Regulations brought in under the latest European Union treaty have cost British businesses more than £12 billion, the cross-party business campaign for a renegotiation of Britain's EU membership has claimed.
Business For Britain said its analysis of Government impact assessment showed that net costs to UK firms of laws that can be attributed to the Lisbon Treaty amount to £12.2 billion.
But pro-European groups have slammed the report as misleading, with one research group saying the money would have been spent by the companies anyway, EU or no EU.
The majority of the cost can be attributed to green regulations brought in under the treaty which was enacted in 2009, the group found.
The most expensive law requires car manufacturers to comply with EU emissions standards and has cost British companies £7.4 billion, the analysis showed.
Laws requiring firms to reduce their greenhouse gas emissions have so far cost firms £3 billion.

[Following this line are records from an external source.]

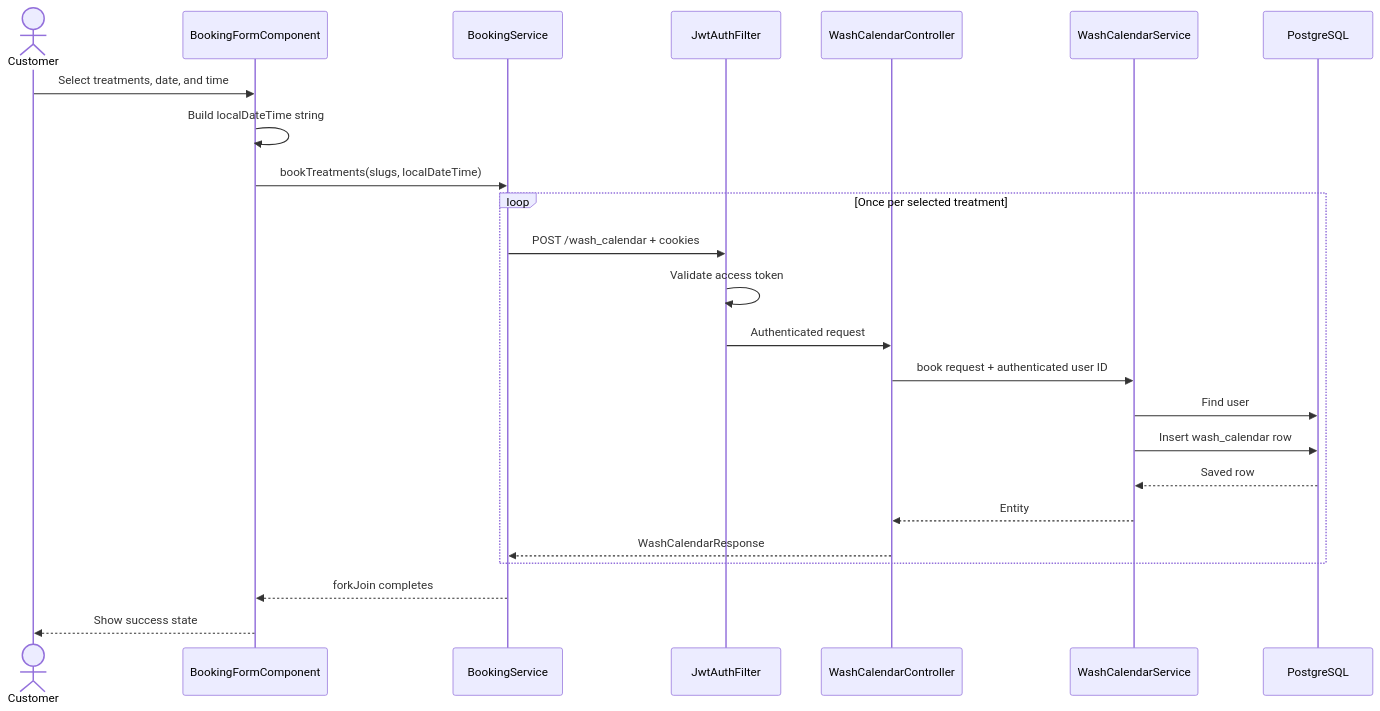
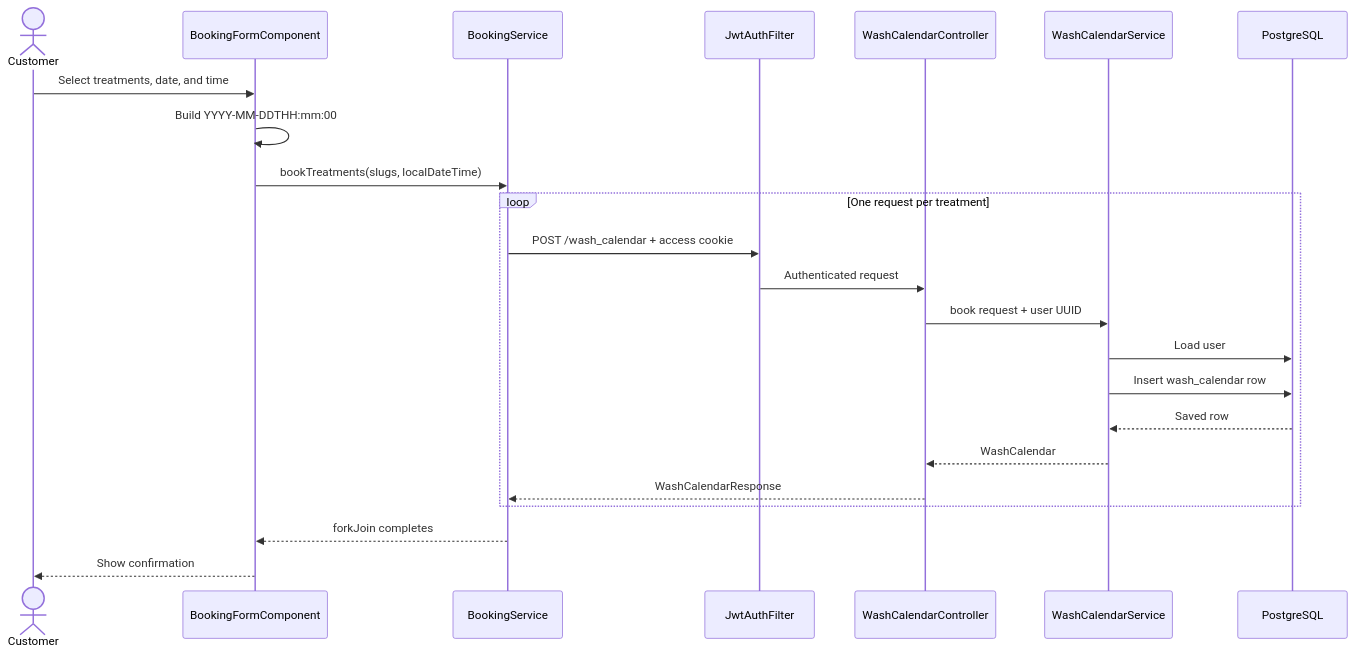
The ninth of 17 diagrams in README.md (yassineao/poetsanders), drawn with Mermaid before and after one commit. The commit also changed other lines of this file, not shown here.

````diff
--- a/README.md
+++ b/README.md
@@ -507,29 +651,28 @@
 ```mermaid
 sequenceDiagram
     actor Customer
     participant Form as BookingFormComponent
-    participant BookingService
+    participant Client as BookingService
     participant Security as JwtAuthFilter
     participant Controller as WashCalendarController
     participant Service as WashCalendarService
     participant DB as PostgreSQL
 
     Customer->>Form: Select treatments, date, and time
-    Form->>Form: Build localDateTime string
-    Form->>BookingService: bookTreatments(slugs, localDateTime)
+    Form->>Form: Build YYYY-MM-DDTHH:mm:00
+    Form->>Client: bookTreatments(slugs, localDateTime)
 
-    loop Once per selected treatment
-        BookingService->>Security: POST /wash_calendar + cookies
-        Security->>Security: Validate access token
+    loop One request per treatment
+        Client->>Security: POST /wash_calendar + access cookie
         Security->>Controller: Authenticated request
-        Controller->>Service: book request + authenticated user ID
-        Service->>DB: Find user
+        Controller->>Service: book request + user UUID
+        Service->>DB: Load user
         Service->>DB: Insert wash_calendar row
         DB-->>Service: Saved row
-        Service-->>Controller: Entity
-        Controller-->>BookingService: WashCalendarResponse
+        Service-->>Controller: WashCalendar
+        Controller-->>Client: WashCalendarResponse
     end
 
-    BookingService-->>Form: forkJoin completes
-    Form-->>Customer: Show success state
+    Client-->>Form: forkJoin completes
+    Form-->>Customer: Show confirmation
 ```
````
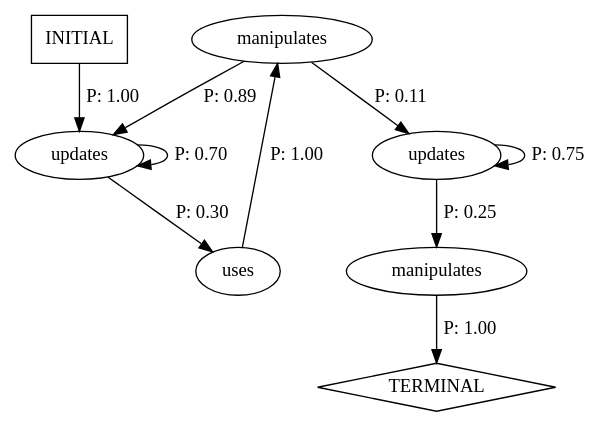
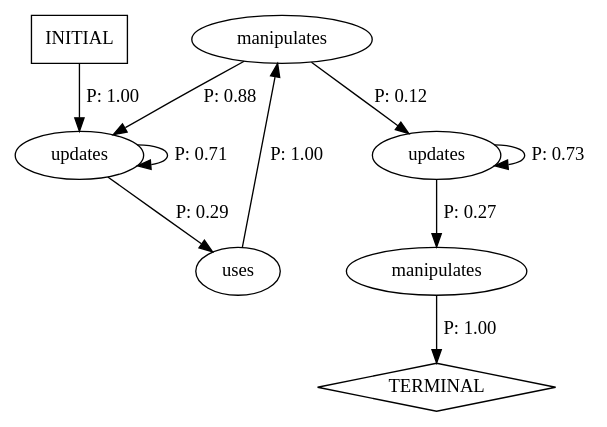
Before and after one commit to ZephyrusLiu/cs520: the diagram in tictactoe-v01/rowGameApp-arch.dot, drawn with Graphviz. The commit also changed 4 other files, not shown here.

```diff
--- a/tictactoe-v01/rowGameApp-arch.dot
+++ b/tictactoe-v01/rowGameApp-arch.dot
@@ -1,18 +1,18 @@
 digraph G {
   0 [label="manipulates"];
   1 [label="manipulates"];
   2 [label="updates"];
   3 [label="updates"];
   4 [label="uses"];
   5 [label="TERMINAL",shape=diamond];
   6 [label="INITIAL",shape=box];
 0->5 [label="P: 1.00"];
-1->2 [label="P: 0.11"];
-1->3 [label="P: 0.89"];
-2->0 [label="P: 0.25"];
-2->2 [label="P: 0.75"];
-3->3 [label="P: 0.70"];
-3->4 [label="P: 0.30"];
+1->2 [label="P: 0.12"];
+1->3 [label="P: 0.88"];
+2->0 [label="P: 0.27"];
+2->2 [label="P: 0.73"];
+3->3 [label="P: 0.71"];
+3->4 [label="P: 0.29"];
 4->1 [label="P: 1.00"];
 6->3 [label="P: 1.00"];
 }
```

Meanwhile, harmonisation of components that go into motor vehicles has so far cost UK businesses £294 million while standardisation of battery production has cost £40 million, the campaigners said.
The group claimed the final cost to British businesses of laws arising from the treaty is estimated to be £96.5 billion.
Matthew Elliott, Business for Britain's chief executive, said: "The Lisbon Treaty was hugely unpopular at the time and we can now see that it has increased the cost of doing business in Britain.
"Our research makes a compelling case for the Government to use the forthcoming renegotiation to reverse some of the most expensive provisions of the Lisbon Treaty."
Research carried out by the Centre for Economic and Business Research for British Influence indicated that trade with the EU was worth £207 billion a year to the UK.
Peter Wilding, director of British Influence, said: "Britain is leading the way in Europe in efforts to cut 'red tape' laws that can hamper businesses from operating efficiently.
"But almost 85% of the £12 billion potential costs identified by Business for Britain would come from efforts to reduce CO2 emissions. The UK has often set stricter targets for itself than the EU so we may well have these types of rules regardless of the EU.
"We must keep our eye on the bigger prize that is the £207 billion a year of trade with have with EU states."
Pro-European campaign group Business for New Europe also criticised the Business for Britain report.
Alisdair McIntosh, director of Business for New Europe, said: "The report seems designed to paint a distorted picture of regulation and lay it all at the door of 'Europe'."
He added: "The UK Government is taking a targeted approach to reducing the bureaucratic burden, and the European Commission itself has also adopted this approach. This is the way forward not sweeping generalisation and scaremongering."